(Materials provided begins)

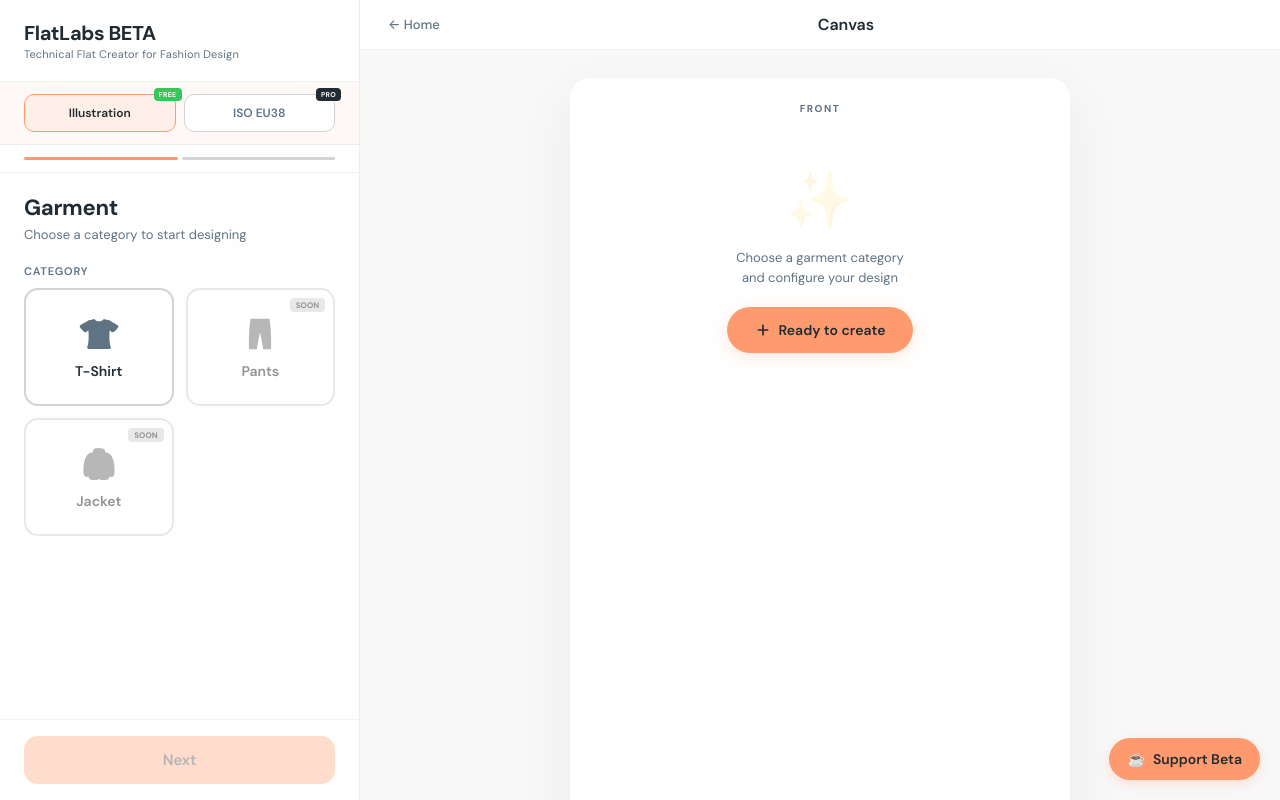
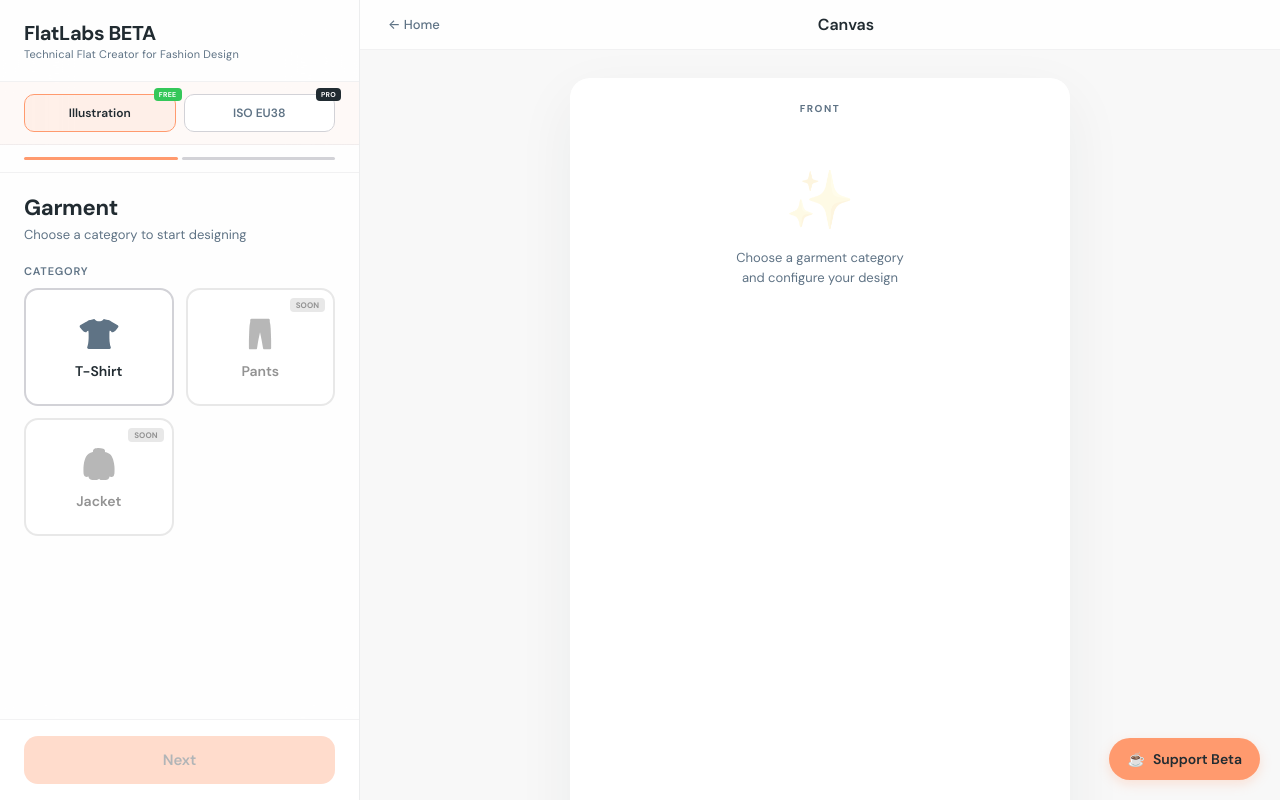
Before and after one commit to mariachauplannaz-oss/testflatlabsV3, a plain HTML site: page app.html in a window 1280 px wide. Drawn offline with nearby package versions, Linux system fonts and the light colour scheme.

Commit message:
Update styles.css

```diff
--- a/styles.css
+++ b/styles.css
@@ -288,7 +288,7 @@ body.iso-mode .man-btn.active {
 
 /* FAB mobile — Ready to create */
 .fab-create{
-    display:inline-flex;margin-top:20px;
+    display:none;margin-top:20px;
     padding:14px 28px;background:var(--accent);color:var(--accent-text);
     border:none;border-radius:100px;font-size:14px;font-weight:600;
     font-family:inherit;cursor:pointer;white-space:nowrap;
```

(Materials provided ends)

**What is needed**
Because pictures are not wanted, give every entry above again exactly without them.

**Task result**
Before and after one commit to mariachauplannaz-oss/testflatlabsV3, a plain HTML site: page app.html in a window 1280 px wide. Drawn offline with nearby package versions, Linux system fonts and the light colour scheme.

Commit message:
Update styles.css

```diff
--- a/styles.css
+++ b/styles.css
@@ -288,7 +288,7 @@ body.iso-mode .man-btn.active {
 
 /* FAB mobile — Ready to create */
 .fab-create{
-    display:inline-flex;margin-top:20px;
+    display:none;margin-top:20px;
     padding:14px 28px;background:var(--accent);color:var(--accent-text);
     border:none;border-radius:100px;font-size:14px;font-weight:600;
     font-family:inherit;cursor:pointer;white-space:nowrap;
```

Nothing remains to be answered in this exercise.